The immediate worry for Dr. Meryon in 1825 was Lady Hester's fretful state of affairs. Meryon wrote to Lord Stanhope, Hester's brother, confiding: “In another part, Lady H. makes the following apostrophe. “What wd. become of poor Williams if anything should happen to me! What means will she have of departing! Whom can she confide in, poor soul! This thought pains me often more than I can express!” [1]

Meryon felt it was necessary to send another English person out to be with Lady Hester Stanhope: "But enough has been said to shew the necessity there is that some English person should be sent out. For if Lady Hester’s anticipations are so melancholy as to what would happen to Miss Williams, if she were to die, it becomes a serious matter of consideration to Lady Hester’s friends what would happen to Lady H. herself if, by the death of Miss W. or by her departure, she (Lady H.) should be left in a manner deserted." [2] Whether her brother took the matter seriously, however, is questionable as it does not appear that any such person was ever sent to her. 

Miss Williams died after a brief illness in 1827, and Lady Hester survived - albeit in poor health - until 1839. In late 1839, the 5th Earl Stanhope, Lady Hester's nephew, was sorting out his aunt's will and affairs. Among Lady Hester’s papers at Coutts Bank, a will was found that was made in September 1807, several years prior to her departure from England. In it, she appointed her half-brothers, Charles and James, as her executors, and she left them all her weakened Fortune (which was gone long before her death). There was also a codicil whereby £500 would go to her Maid Miss Williams (who predeceased her), and a locket with Mr Pitt’s hair to the Duchess (by then a Dowager) of Richmond. [3]

Dr. Meryon, of course, went on to write her memoirs. Meryon knew a great deal about the friendship and long-term companionship of Lady Hester and Miss Williams. What more did he know, and not write?

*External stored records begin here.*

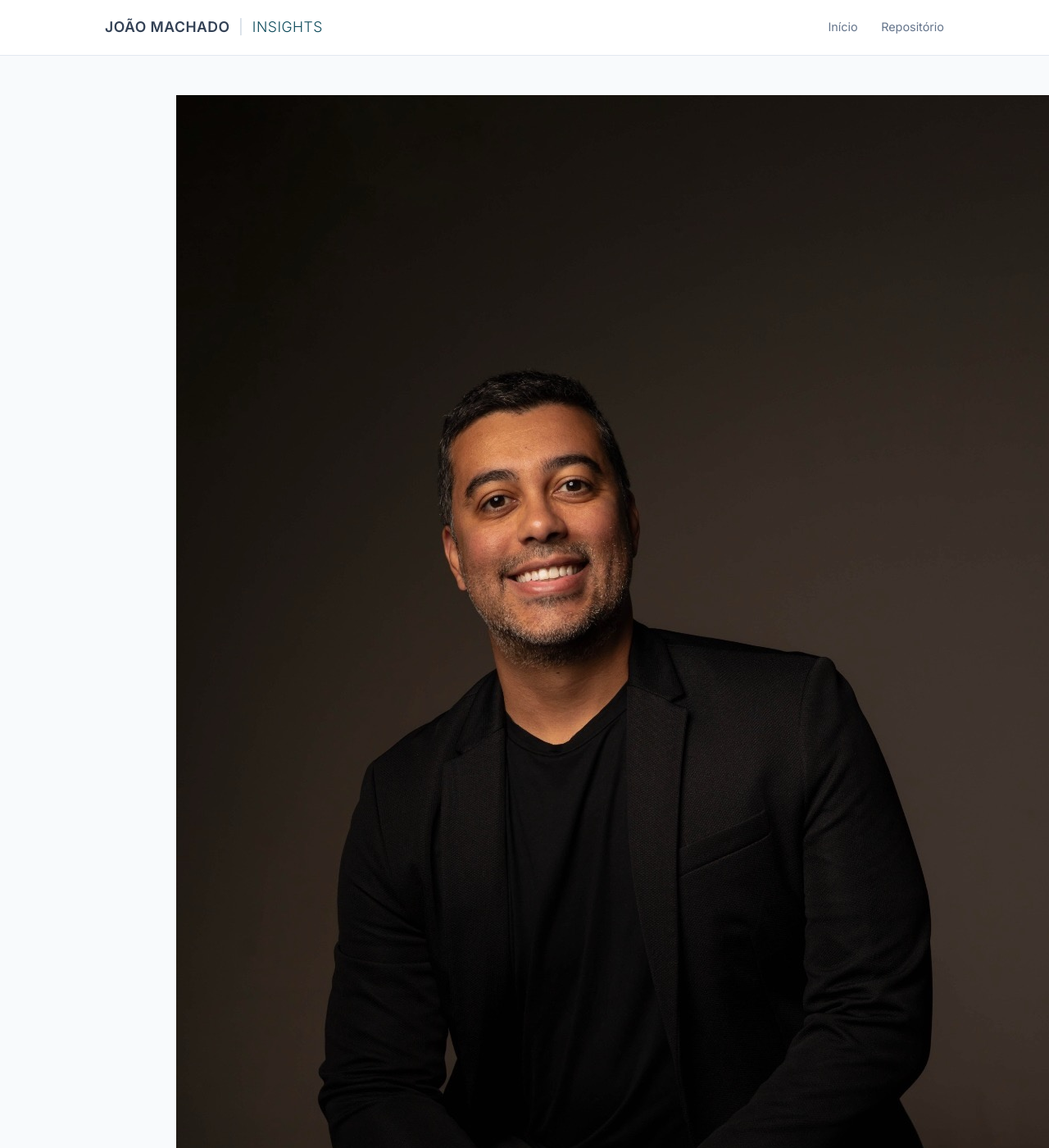
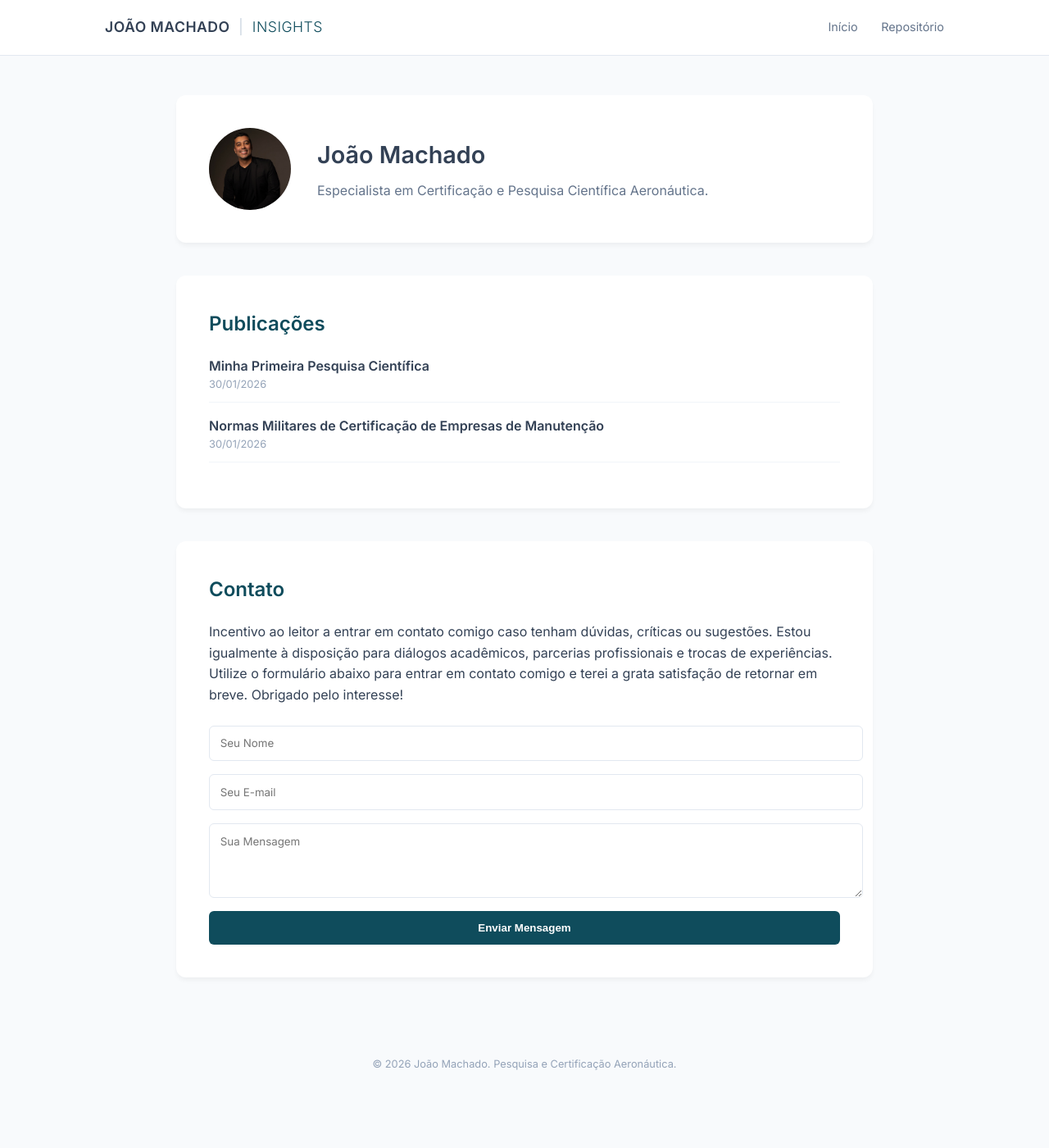
Before and after one commit to joaocfmachado1986/Blog, a Jekyll site: the page built from index.md, in a window 1280 px wide and 1400 px high. Shown: the whole window at 82% size. Built offline with Jekyll 4.4.1, drawn with Linux system fonts in a browser that asks for light colours; some of the changed text lies outside the part shown.

Commit message:
Update index.md

```diff
--- a/index.md
+++ b/index.md
@@ -3,37 +3,34 @@ layout: default
 title: Home
 ---
 
-<div class="intro-card">
-    <img src="/foto-perfil.jpg" class="profile-pic" alt="João Machado">
+<div class="post-card" style="display: flex; align-items: center; gap: 2rem;">
+    <img src="/foto-perfil.jpg" style="width: 100px; height: 100px; border-radius: 50%; object-fit: cover;" alt="João Machado">
     <div>
-        <h2 style="margin:0; color: #1e293b;">João Machado</h2>
-        <p style="margin:5px 0 0; color:#64748b; font-size: 1.1rem;">Especialista em Certificação e Pesquisa Científica Aeronáutica.</p>
+        <h1 style="margin: 0; font-size: 1.8rem;">João Machado</h1>
+        <p style="margin: 0.5rem 0 0; color: #64748b;">Especialista em Certificação e Pesquisa Científica Aeronáutica.</p>
     </div>
 </div>
 
 <div class="post-card">
-    <h3 style="margin-top: 0; color: #1e293b; border-bottom: 2px solid #eff6ff; padding-bottom: 10px;">
-        Publicações e Insights Recentes
-    </h3>
-
-    <p style="color: #64748b; font-size: 0.9rem; margin-bottom: 1.5rem;">
-        Explore as últimas análises técnicas e documentos de pesquisa científica disponibilizados abaixo.
-    </p>
-
+    <h2 style="margin-top: 0; color: #0f4c5c;">Publicações</h2>
     <ul style="list-style: none; padding: 0;">
       {% for post in site.posts %}
-        <li style="margin-bottom: 15px; padding: 10px; border-radius: 8px; background: #f8fafc; transition: transform 0.2s;">
-          <a href="{{ post.url }}" style="text-decoration: none; color: #2563eb; font-weight: 600; font-size: 1.1rem;">
-            {{ post.title }}
-          </a>
-          <div style="font-size: 0.8rem; color: #94a3b8; margin-top: 4px;">
-            Publicado em {{ post.date | date: "%d/%m/%Y" }}
-          </div>
+        <li style="margin-bottom: 1rem; border-bottom: 1px solid #f1f5f9; padding-bottom: 10px;">
+          <a href="{{ post.url }}" style="text-decoration: none; color: #334155; font-weight: 600;">{{ post.title }}</a>
+          <span style="display: block; font-size: 0.8rem; color: #94a3b8;">{{ post.date | date: "%d/%m/%Y" }}</span>
         </li>
       {% endfor %}
     </ul>
+</div>
 
-    {% if site.posts.size == 0 %}
-      <p style="color: #94a3b8; font-style: italic;">Nenhuma publicação encontrada no momento.</p>
-    {% endif %}
+<div class="post-card" id="contato">
+    <h2 style="margin-top: 0; color: #0f4c5c;">Contato</h2>
+    <p>Incentivo ao leitor a entrar em contato comigo caso tenham dúvidas, críticas ou sugestões. Estou igualmente à disposição para diálogos acadêmicos, parcerias profissionais e trocas de experiências. Utilize o formulário abaixo para entrar em contato comigo e terei a grata satisfação de retornar em breve. Obrigado pelo interesse!</p>
+
+    <form action="https://formspree.io/f/SEU_ID_AQUI" method="POST" class="contact-form">
+        <input type="text" name="name" placeholder="Seu Nome" required>
+        <input type="email" name="_replyto" placeholder="Seu E-mail" required>
+        <textarea name="message" rows="4" placeholder="Sua Mensagem" required></textarea>
+        <button type="submit" class="btn-enviar">Enviar Mensagem</button>
+    </form>
 </div>
```
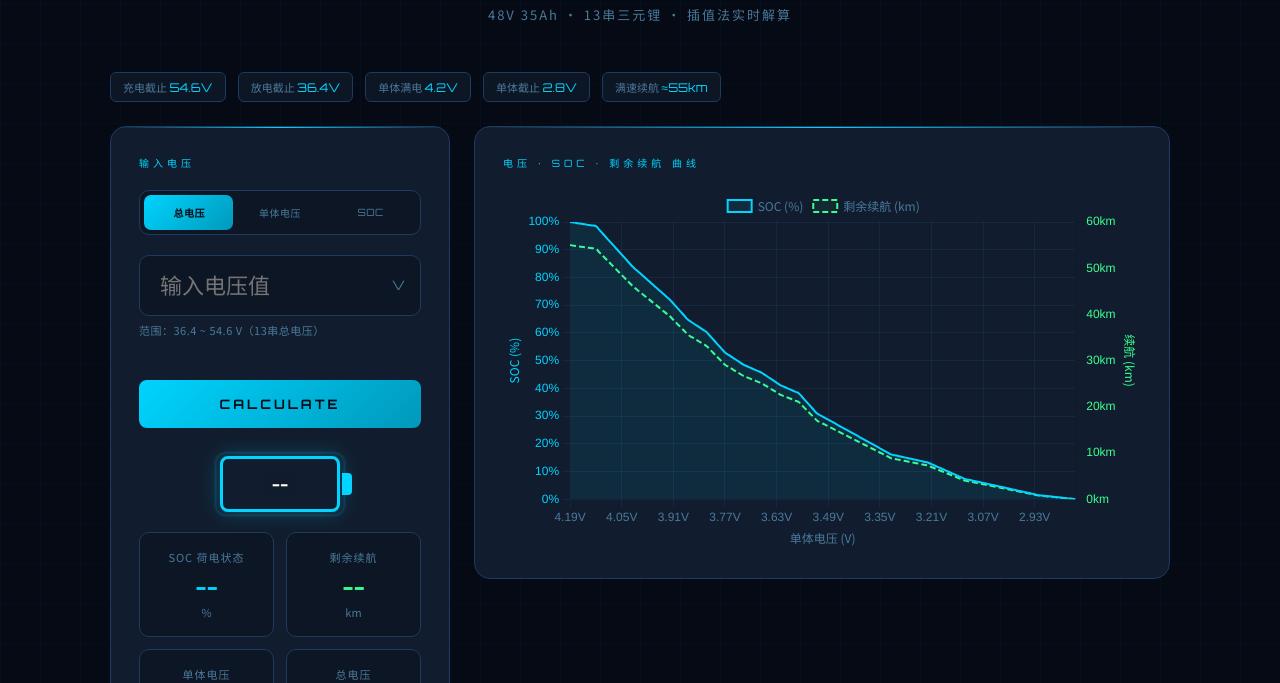
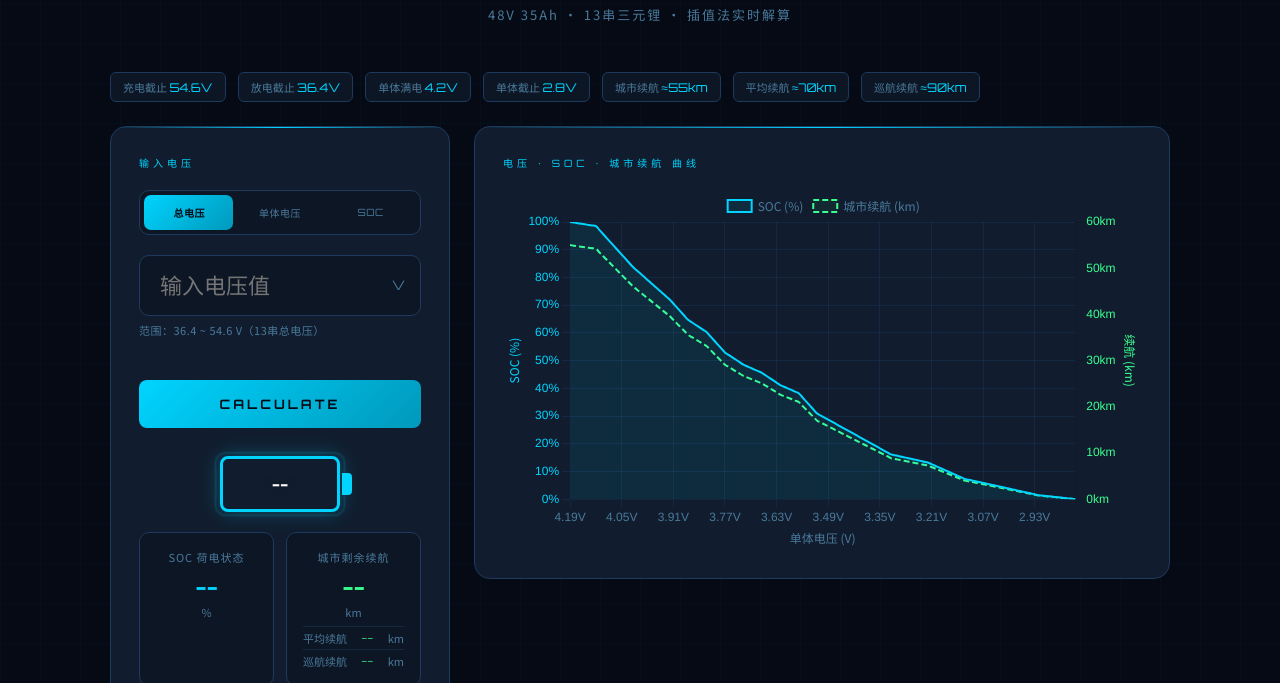
Before and after one commit to heiheiyoyo/battery_caculator, a plain HTML site: page index.html in a window 1280 px wide. Shown: the part 117-800 px from the top of the page. Drawn offline with nearby package versions, Linux system fonts and the light colour scheme.

Commit message:
Add more range

```diff
--- a/index.html
+++ b/index.html
@@ -490,6 +490,30 @@
     min-height: 18px;
   }
 
+  .range-sub {
+    margin-top: 6px;
+    display: flex;
+    flex-direction: column;
+    gap: 3px;
+  }
+
+  .range-sub-item {
+    display: flex;
+    justify-content: space-between;
+    align-items: center;
+    font-size: 11px;
+    color: var(--muted);
+    border-top: 1px solid rgba(30,58,95,0.5);
+    padding-top: 3px;
+  }
+
+  .range-sub-item span {
+    font-family: 'Orbitron', sans-serif;
+    font-size: 12px;
+    color: var(--accent2);
+    opacity: 0.75;
+  }
+
   .pulse-ring {
     position: absolute;
     inset: -3px;
@@ -518,7 +542,7 @@
     <div class="spec-tag">放电截止 <span>36.4V</span></div>
     <div class="spec-tag">单体满电 <span>4.2V</span></div>
     <div class="spec-tag">单体截止 <span>2.8V</span></div>
-    <div class="spec-tag">满速续航 <span>≈55km</span></div>
+    <div class="spec-tag">城市续航 <span>≈55km</span></div><div class="spec-tag">平均续航 <span>≈70km</span></div><div class="spec-tag">巡航续航 <span>≈90km</span></div>
   </div>
 
   <div class="main-grid">
@@ -580,9 +604,13 @@
             <div class="result-unit">%</div>
           </div>
           <div class="result-item" id="r-range">
-            <div class="result-label">剩余续航</div>
+            <div class="result-label">城市剩余续航</div>
             <div class="result-value green" id="v-range">--</div>
             <div class="result-unit">km</div>
+            <div class="range-sub">
+              <div class="range-sub-item">平均续航 <span id="v-range-avg">--</span> km</div>
+              <div class="range-sub-item">巡航续航 <span id="v-range-cruise">--</span> km</div>
+            </div>
           </div>
           <div class="result-item" id="r-cell">
             <div class="result-label">单体电压</div>
@@ -600,7 +628,7 @@
 
     <!-- Right Panel: Chart -->
     <div class="card chart-card">
-      <div class="section-label">电压 · SOC · 剩余续航 曲线</div>
+      <div class="section-label">电压 · SOC · 城市续航 曲线</div>
       <div class="chart-container">
         <canvas id="myChart"></canvas>
       </div>
@@ -632,7 +660,10 @@ const rawData = [
   {v: 2.82, soc: 0,        cap:    0},
 ];
 
-const TOTAL_RANGE = 55;     // km
+const RANGE_CITY   = 55;    // km 城市续航（满速）
+const RANGE_AVG    = 70;    // km 平均续航
+const RANGE_CRUISE = 90;    // km 巡航续航
+const TOTAL_RANGE  = RANGE_CITY; // default alias
 const MAX_CAP = 4817;       // mAh
 const S = 13;               // series
 const CELL_MIN = 2.8;
@@ -689,7 +720,7 @@ const myChart = new Chart(ctx, {
         tension: 0.4,
       },
       {
-        label: '剩余续航 (km)',
+        label: '城市续航 (km)',
         data: chartRange,
         yAxisID: 'y2',
         borderColor: '#39ff8f',
@@ -895,8 +926,14 @@ function syncSlider(pct) {
 }
 
 function updateDisplay(cellV, soc, range) {
+  const cap = range / RANGE_CITY * MAX_CAP;
+  const rangeAvg    = (cap / MAX_CAP * RANGE_AVG).toFixed(1);
+  const rangeCruise = (cap / MAX_CAP * RANGE_CRUISE).toFixed(1);
+
   document.getElementById('v-soc').textContent = soc.toFixed(1);
   document.getElementById('v-range').textContent = range.toFixed(1);
+  document.getElementById('v-range-avg').textContent = rangeAvg;
+  document.getElementById('v-range-cruise').textContent = rangeCruise;
   document.getElementById('v-cell').textContent = cellV.toFixed(3);
   document.getElementById('v-total').textContent = (cellV * S).toFixed(2);
 
```
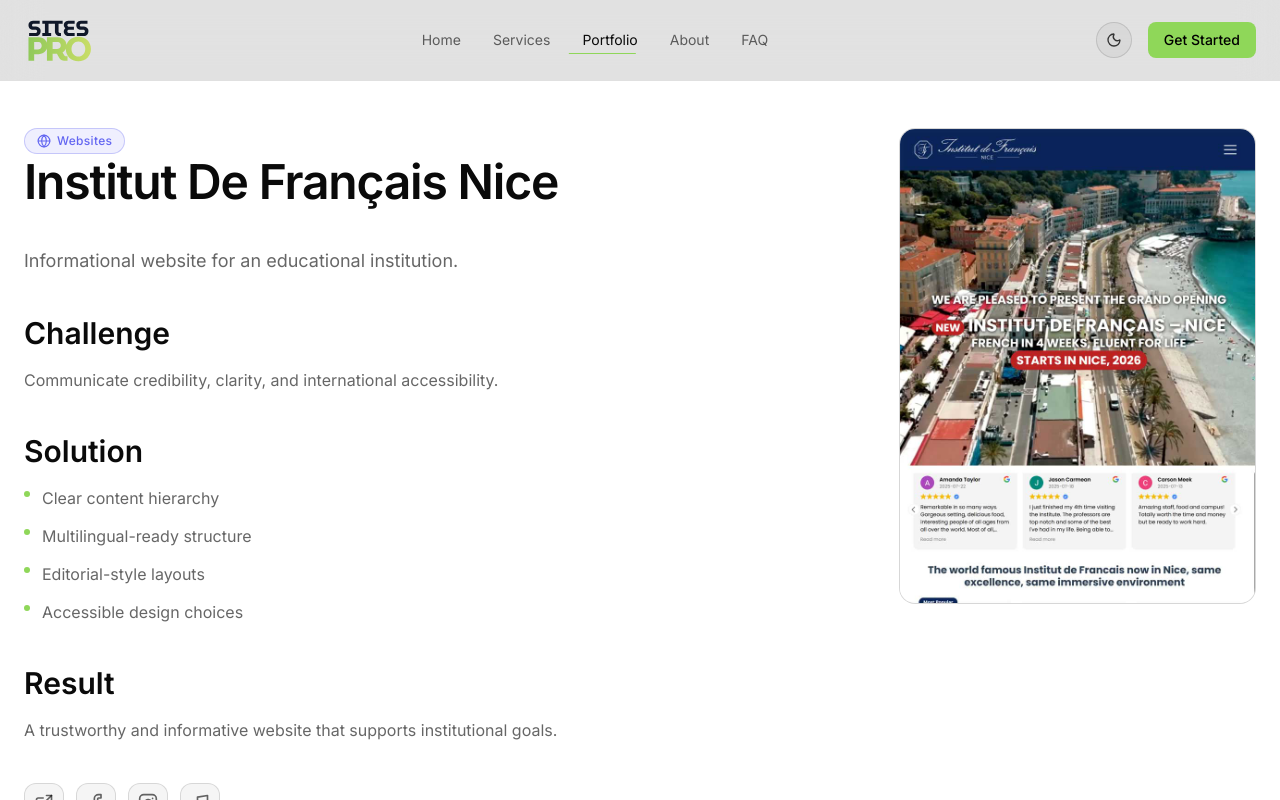
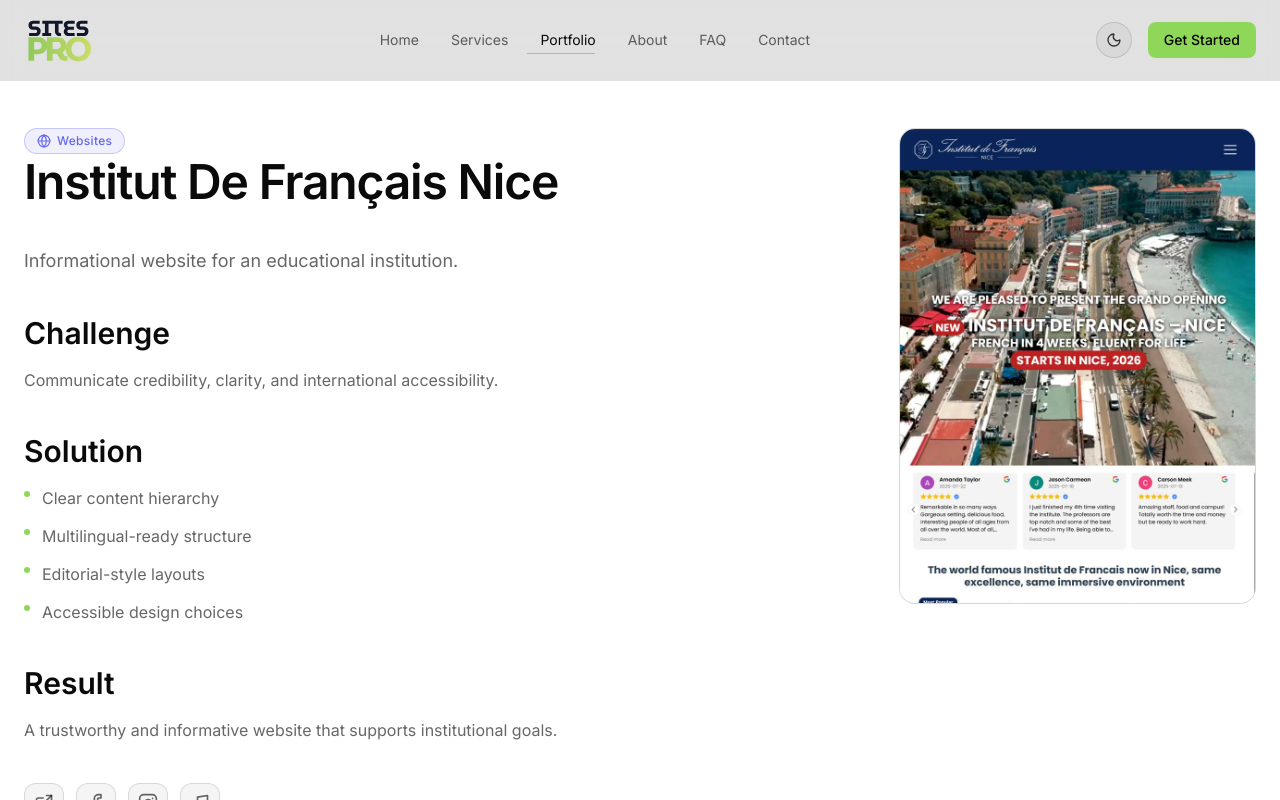
Before and after one commit to crcknaka/Sites-Pro, a Next.js app: page /portfolio/institut-de-francais-nice in a window 1280 px wide. Built offline with nearby package versions, Linux system fonts and the light colour scheme.

Commit message:
Add 'Contact' section to navigation in Header component for improved user access to contact information.

```diff
--- a/src/components/header.tsx
+++ b/src/components/header.tsx
@@ -20,6 +20,7 @@ const navItems: NavItem[] = [
   { label: 'Portfolio', type: 'section', target: 'portfolio' },
   { label: 'About', type: 'section', target: 'about' },
   { label: 'FAQ', type: 'section', target: 'faq' },
+  { label: 'Contact', type: 'section', target: 'contact' },
 ];
 
 const SPRING = {
```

1. The Kent History & Library Centre. Pitt MSS. Lady Hester Stanhope Papers: U1590/C235/1-3.

2. The Kent History & Library Centre. Pitt MSS. Lady Hester Stanhope Papers: U1590/C235/3.

3. Ibid.